Clearing UPSC exam needs some serious piece of hard work, grit and determination. Students who get started on the path towards achieving their goals always give their heart to pull off something special. There are one set of students with never give up attitude who make attempt after attempt till they clear the exam while there are some who clear the exam in the first attempt and there are others who cracks it despite having personal problems.
Meet Jayant Mankale who cleared the civil services exam despite 75% loss of vision. To be able to crack the exam as a visually-impaired candidate is indeed a staggering achievement. He was not the one who never came up with excuses but his willpower and determination to clear the exam helped him achieve the goal.
Hailing from Beed district, Maharashtra, Jayant Mankale lost 75 percent of his vision in 2014 when he was diagnosed with retinitis pigmentosa, an unfortunate disorder that causes loss of vision. However, this didn’t stop him from touching the pinnacle of success. He was one among the very few persons who did not take coaching classes and also did not give up after his father’s demise. His mother and sister were in charge of financial matters of the family, selling homemade pickles, spices and other foodstuffs.
Even in mother’s business, things didn’t go well as the family ran through financial troubles.

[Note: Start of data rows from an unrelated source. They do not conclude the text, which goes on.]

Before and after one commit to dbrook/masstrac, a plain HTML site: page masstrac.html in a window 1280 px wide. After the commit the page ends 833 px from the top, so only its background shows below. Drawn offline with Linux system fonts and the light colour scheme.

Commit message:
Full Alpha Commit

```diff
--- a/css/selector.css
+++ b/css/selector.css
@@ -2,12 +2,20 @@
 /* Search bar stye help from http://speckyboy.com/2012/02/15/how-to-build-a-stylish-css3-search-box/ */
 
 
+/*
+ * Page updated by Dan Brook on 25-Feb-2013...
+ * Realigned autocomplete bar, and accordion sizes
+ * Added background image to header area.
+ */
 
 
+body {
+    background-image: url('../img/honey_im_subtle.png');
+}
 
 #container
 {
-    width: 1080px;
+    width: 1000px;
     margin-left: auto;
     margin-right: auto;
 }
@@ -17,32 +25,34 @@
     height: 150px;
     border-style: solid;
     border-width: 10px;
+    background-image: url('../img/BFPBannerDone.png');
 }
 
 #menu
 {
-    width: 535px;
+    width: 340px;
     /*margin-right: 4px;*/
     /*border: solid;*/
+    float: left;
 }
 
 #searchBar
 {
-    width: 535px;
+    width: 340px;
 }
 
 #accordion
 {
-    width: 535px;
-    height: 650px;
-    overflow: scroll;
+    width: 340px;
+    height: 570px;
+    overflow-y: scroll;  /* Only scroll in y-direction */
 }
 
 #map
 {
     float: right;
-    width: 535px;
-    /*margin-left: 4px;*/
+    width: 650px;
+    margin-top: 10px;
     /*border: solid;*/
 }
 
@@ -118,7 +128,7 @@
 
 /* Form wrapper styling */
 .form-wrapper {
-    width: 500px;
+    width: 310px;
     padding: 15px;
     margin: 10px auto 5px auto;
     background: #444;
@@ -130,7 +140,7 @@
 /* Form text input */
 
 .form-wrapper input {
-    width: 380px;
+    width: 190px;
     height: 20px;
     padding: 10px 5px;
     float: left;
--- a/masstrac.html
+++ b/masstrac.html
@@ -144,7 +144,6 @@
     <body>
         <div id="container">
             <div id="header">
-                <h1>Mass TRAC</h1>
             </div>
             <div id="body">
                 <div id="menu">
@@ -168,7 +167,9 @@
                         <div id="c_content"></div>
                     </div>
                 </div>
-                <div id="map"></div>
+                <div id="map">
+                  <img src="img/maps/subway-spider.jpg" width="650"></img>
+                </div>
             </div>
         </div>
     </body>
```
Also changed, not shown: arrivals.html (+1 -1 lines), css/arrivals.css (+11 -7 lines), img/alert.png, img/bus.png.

His father’s pension of Rs 7,300 couldn’t meet their requirements, and they could not clear the loan taken for Jayant’s college education. So when he contacted Pravin Chavan and Manohar Bhole asking for help for the exam, the two persons offered it to him free of cost.

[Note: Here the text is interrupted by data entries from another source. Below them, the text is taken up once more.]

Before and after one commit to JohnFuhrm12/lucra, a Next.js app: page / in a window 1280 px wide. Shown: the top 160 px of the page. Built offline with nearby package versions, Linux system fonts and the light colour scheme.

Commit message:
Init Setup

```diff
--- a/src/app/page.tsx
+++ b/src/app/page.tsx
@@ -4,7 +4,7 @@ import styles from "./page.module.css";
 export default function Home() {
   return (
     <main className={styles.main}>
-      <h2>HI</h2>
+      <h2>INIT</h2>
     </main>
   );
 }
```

Jayant Mankale said that due to financial difficulties, he could not afford to buy audio books or a screen reader. So, he decided to listen to different debates on the radio. The more he listened, the better he picked information. He said that he took pictures of pages through his mobile and frequently zoomed in to go through it. Despite facing all such issues in his preparations, he secured the All-India rank of 923 in his fourth attempt earlier this year, a stunning feat that is worth applauding.
Jayant pursued mechanical engineering from Amrutvahini College of Engineering, Sangamner. Jayant now is looking forward to extending his commitment to the Indian Foreign Service (IFS).

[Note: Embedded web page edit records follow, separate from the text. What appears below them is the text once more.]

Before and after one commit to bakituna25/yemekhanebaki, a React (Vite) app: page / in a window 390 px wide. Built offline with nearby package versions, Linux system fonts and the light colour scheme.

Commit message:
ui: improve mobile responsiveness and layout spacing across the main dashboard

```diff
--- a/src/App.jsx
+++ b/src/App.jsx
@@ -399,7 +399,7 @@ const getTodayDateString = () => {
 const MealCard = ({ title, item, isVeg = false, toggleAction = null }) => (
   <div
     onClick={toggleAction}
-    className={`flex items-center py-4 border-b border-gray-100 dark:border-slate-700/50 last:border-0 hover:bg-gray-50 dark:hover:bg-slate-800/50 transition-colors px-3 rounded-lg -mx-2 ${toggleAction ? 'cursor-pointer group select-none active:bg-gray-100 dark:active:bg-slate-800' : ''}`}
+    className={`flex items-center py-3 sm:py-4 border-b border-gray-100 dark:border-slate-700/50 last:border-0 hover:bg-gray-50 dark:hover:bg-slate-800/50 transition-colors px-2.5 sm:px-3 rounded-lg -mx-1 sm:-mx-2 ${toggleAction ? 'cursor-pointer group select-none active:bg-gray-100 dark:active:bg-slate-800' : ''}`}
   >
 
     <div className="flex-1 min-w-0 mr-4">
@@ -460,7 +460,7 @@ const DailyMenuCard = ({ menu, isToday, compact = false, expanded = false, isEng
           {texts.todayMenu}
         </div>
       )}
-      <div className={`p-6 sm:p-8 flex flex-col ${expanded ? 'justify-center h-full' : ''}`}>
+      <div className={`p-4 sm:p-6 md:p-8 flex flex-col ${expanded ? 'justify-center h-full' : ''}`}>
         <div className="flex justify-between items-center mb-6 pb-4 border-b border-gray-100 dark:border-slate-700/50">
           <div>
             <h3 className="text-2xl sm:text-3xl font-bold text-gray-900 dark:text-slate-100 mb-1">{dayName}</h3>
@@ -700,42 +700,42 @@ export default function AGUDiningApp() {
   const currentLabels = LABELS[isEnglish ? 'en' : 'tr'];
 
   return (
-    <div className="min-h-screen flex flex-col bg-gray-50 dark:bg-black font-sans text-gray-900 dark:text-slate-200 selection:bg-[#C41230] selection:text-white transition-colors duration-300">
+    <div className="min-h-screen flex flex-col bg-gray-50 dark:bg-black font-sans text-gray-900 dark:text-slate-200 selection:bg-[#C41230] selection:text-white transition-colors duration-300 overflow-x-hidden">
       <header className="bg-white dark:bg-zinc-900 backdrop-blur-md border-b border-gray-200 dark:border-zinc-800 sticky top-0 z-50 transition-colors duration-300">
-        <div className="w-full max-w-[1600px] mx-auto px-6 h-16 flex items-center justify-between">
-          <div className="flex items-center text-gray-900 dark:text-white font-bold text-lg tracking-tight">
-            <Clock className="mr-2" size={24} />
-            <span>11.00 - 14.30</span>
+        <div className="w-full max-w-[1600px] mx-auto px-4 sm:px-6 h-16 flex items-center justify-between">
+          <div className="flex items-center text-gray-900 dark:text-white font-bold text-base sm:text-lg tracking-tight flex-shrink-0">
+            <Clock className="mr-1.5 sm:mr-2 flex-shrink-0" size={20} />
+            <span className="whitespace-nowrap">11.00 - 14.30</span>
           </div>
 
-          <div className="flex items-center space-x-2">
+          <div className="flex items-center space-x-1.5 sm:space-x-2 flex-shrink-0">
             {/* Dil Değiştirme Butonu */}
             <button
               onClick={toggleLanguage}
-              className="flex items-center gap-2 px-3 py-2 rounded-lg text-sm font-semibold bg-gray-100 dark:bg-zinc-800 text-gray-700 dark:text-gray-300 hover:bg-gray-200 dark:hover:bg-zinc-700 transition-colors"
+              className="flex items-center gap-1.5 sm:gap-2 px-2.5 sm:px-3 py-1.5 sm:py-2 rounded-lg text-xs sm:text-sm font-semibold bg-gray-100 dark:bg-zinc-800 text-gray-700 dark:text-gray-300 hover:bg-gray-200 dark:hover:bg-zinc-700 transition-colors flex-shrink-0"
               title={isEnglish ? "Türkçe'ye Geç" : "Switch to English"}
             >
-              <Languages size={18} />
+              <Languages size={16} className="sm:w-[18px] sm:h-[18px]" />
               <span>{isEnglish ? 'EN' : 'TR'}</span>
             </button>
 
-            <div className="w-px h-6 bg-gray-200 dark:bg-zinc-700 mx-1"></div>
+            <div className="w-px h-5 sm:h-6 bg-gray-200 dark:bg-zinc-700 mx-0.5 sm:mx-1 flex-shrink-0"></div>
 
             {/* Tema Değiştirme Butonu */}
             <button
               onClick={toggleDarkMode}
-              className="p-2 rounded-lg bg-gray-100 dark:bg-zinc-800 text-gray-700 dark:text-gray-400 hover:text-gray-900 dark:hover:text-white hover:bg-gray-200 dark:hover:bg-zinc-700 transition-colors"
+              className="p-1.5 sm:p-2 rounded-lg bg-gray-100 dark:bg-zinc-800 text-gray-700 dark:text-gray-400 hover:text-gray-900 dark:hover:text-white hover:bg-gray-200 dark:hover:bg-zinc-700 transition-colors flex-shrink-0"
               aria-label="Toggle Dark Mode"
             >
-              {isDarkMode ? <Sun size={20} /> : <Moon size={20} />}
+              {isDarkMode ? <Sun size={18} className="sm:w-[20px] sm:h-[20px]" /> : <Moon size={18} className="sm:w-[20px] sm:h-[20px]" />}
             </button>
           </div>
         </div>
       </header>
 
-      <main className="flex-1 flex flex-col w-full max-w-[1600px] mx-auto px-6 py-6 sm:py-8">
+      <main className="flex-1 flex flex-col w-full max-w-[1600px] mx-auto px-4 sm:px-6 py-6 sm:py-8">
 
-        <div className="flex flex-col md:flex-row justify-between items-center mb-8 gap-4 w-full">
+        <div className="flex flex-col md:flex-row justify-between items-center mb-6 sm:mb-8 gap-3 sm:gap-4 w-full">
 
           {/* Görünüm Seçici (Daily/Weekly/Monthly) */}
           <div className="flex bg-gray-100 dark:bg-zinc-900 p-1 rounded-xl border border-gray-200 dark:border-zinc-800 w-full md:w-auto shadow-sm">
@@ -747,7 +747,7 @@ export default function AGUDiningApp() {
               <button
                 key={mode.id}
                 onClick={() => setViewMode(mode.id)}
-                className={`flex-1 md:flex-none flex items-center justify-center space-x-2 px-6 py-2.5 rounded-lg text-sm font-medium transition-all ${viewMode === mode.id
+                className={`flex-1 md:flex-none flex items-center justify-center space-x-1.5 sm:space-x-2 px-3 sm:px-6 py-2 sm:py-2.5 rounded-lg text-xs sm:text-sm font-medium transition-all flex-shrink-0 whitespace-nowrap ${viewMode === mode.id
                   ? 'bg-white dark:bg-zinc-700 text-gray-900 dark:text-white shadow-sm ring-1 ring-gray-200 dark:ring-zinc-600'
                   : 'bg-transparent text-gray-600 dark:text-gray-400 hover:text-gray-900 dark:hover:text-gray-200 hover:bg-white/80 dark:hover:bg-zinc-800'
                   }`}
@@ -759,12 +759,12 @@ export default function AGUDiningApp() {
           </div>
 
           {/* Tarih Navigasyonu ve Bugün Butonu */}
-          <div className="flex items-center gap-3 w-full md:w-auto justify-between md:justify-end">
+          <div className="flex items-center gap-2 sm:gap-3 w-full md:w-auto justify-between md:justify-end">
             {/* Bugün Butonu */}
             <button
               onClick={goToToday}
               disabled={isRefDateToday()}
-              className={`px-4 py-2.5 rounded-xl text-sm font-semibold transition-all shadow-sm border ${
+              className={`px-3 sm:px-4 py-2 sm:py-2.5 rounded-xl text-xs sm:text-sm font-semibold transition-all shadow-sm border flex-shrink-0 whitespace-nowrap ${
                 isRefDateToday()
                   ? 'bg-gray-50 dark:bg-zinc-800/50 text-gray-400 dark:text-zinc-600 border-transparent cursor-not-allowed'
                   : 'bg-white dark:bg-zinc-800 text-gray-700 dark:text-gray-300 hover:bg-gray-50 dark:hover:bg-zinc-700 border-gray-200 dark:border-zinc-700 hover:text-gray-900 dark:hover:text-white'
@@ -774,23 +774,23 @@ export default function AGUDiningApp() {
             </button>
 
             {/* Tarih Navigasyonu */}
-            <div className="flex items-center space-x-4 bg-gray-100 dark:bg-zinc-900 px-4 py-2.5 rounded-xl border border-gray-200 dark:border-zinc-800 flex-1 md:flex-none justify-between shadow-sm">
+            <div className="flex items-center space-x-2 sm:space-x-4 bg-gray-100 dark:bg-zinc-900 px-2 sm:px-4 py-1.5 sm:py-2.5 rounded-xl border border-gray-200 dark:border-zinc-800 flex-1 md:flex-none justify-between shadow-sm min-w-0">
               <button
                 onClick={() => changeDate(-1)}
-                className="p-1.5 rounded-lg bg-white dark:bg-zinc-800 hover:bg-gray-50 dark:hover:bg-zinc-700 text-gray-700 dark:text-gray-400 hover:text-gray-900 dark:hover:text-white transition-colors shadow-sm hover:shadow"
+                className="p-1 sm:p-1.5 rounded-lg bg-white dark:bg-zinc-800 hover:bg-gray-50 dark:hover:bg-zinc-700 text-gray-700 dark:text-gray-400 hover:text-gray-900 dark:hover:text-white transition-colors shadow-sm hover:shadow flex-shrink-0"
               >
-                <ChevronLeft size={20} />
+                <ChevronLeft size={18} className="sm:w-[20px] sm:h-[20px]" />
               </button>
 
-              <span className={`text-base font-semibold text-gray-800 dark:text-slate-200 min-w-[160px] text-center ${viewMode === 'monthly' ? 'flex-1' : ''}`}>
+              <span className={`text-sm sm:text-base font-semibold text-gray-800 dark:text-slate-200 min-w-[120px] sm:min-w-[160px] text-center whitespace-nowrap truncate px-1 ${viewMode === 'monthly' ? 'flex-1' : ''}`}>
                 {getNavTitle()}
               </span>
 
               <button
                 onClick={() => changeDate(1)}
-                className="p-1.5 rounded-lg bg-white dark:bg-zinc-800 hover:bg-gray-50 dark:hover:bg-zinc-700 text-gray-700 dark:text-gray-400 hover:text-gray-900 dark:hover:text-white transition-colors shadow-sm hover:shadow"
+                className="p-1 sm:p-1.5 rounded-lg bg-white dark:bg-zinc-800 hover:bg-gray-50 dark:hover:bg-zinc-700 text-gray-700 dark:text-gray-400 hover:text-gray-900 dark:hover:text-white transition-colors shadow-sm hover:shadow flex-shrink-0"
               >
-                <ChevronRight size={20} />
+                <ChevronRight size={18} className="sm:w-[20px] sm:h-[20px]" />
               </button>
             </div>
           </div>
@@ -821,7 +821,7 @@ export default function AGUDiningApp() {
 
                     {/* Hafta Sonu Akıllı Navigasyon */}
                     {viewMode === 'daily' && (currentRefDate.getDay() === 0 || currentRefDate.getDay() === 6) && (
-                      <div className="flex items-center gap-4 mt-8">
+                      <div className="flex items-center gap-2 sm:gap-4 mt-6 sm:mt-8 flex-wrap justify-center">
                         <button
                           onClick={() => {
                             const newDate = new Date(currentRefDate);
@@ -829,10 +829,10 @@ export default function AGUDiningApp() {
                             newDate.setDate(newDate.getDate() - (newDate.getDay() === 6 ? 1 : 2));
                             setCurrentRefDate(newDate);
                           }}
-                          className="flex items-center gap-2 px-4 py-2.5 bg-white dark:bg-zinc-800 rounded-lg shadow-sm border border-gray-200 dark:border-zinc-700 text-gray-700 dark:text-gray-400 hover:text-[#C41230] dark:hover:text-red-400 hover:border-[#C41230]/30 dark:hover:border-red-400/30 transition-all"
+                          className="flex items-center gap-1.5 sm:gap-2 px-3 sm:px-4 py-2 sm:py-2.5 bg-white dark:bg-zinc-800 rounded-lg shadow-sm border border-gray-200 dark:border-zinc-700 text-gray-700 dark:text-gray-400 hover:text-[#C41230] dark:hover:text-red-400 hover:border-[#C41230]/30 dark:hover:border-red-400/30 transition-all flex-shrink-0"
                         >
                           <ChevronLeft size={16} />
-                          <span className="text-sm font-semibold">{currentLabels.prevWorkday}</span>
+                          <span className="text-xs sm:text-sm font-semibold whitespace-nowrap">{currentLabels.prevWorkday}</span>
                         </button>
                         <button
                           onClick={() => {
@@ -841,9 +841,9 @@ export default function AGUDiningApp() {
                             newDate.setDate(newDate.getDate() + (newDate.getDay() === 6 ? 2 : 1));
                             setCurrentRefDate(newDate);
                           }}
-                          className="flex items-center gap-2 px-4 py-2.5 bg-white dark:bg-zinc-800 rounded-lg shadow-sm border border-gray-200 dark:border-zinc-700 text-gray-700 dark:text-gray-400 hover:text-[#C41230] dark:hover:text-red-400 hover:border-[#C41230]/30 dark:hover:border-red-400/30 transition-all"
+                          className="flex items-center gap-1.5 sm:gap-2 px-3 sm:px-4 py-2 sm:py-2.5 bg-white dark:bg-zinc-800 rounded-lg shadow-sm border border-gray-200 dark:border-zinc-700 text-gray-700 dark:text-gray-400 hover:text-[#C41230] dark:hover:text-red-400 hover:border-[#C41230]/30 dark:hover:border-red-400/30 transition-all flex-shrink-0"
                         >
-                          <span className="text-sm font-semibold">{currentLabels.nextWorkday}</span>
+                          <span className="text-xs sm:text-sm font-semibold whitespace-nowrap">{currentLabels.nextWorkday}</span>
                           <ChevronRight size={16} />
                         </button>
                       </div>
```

In an interview with Hindustan Times, Mankale said, “I could not afford audio books or a screen reader. Therefore, I started listening (to) various debates on the radio, Lok Sabha and Rajya Sabha TV. I took pictures of pages through my mobile and often zoomed in to read them. I have never read a National Council of Educational Research and Training (NCERT) book, and I couldn’t use hand-written notes, which made preparation very difficult.”